After waiting 3.5 years for a community garden plot at Oceanview Farms, we finally got one June 2012. The plot was located near a large eucalyptus tree that shaded the plot for a good portion of the day and made growing full-sun vegetables difficult. Everything grew at a slow pace and took much longer than usual to ripen. The only plants that grew well were lettuce and arugula, but it allowed us to get in to the garden and familiarize ourselves with how everything worked and make new garden friends. We always had the intention of trading plots later, so we kept an eye out for garden plots that were located in full-sun and abandoned. Lucky for us, the plot next to our friend’s plot wasn’t being used and after some investigation, we found out that the gentleman that owned the plot was planning on giving it up at the end of 2012. So we put in a request to trade plots and as of January 2013, became the new owners of a plot in full-sun next to the green house and close to the compost bins. But with the excitement of a new garden came lots of work to get it ready for planting. Weeds had to be removed, walls had to be rebuilt, the ground had to be leveled and the soil needed to be amended.
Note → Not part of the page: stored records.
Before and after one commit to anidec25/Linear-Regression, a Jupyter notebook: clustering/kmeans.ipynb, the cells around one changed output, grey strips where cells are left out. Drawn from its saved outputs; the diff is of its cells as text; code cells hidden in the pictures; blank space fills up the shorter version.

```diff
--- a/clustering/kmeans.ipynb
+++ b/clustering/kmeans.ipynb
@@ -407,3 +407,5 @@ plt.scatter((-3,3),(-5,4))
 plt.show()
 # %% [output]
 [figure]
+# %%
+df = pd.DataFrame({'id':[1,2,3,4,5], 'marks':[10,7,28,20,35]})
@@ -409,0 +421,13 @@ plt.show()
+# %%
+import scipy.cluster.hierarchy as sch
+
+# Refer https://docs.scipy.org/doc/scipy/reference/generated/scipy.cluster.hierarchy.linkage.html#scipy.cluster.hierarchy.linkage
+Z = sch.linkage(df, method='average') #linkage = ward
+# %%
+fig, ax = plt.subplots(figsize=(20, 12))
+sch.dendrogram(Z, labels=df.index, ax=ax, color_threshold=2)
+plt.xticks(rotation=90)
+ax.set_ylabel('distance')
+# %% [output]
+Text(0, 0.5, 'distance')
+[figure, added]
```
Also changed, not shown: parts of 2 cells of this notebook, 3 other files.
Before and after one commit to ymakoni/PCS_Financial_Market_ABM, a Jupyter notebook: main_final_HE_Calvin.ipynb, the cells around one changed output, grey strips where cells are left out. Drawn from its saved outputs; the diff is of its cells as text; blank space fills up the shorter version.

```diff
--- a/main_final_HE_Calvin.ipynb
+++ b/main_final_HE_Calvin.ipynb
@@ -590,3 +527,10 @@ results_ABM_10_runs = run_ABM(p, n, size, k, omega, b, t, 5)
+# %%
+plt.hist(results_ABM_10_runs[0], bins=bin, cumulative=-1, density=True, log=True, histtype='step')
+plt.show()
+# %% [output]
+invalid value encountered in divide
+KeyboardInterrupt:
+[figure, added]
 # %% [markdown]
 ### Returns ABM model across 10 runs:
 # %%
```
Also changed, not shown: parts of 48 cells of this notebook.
First we removed everything in the garden, saving the plants we wanted so they could be replanted later on and throwing away the weeds and trash.
Then we set about rebuilding the walls so we could make the garden level. This required us to first dig behind the old walls to remove them and then getting the trench to the proper depth and level before starting on the new walls. Since Oceanview farms is situated on a slope, we had to build up the front wall of the garden in order to make it flat. We built the walls using 2x8s of various lengths to try and minimize the amount of scrap lumber (mostly 2x8x8s with a few 2x8x12s). The 2x8s were held in place by 2x4s that we cut and dug in to the ground as posts. All of cutting was done with a handsaw and everything is held together with exterior screws in pre-drilled pilot holes. After three Saturdays of hard work, the walls were done and the garden was all level. Time for soil amendments.
Since the garden soil is fairly sandy, we added 1-2 inches of compost over then entire plot to help it retain water. Then we added a light layer of shredded horse bedding and mixed everything in. Finally we covered the entire plot in 2-3 inches of shredded horse bedding to act as a mulch and gave the entire plot a deep watering. The shredded horse bedding helps keep the soil moist which helps make the soil “alive” with micro-organisms. It also provides food and shelter for soil amending critters like earthworms.
To make the garden paths, we used old lumber from the community scrap pile. The wood makes it easy to see where it is safe to step and it also helps to spread the weight out so the soil doesn’t become compacted while you are working in the garden. After deciding on a layout that would maximize garden space, we cut the pieces of old lumber to the proper size and made our garden paths. We were finally ready to plant.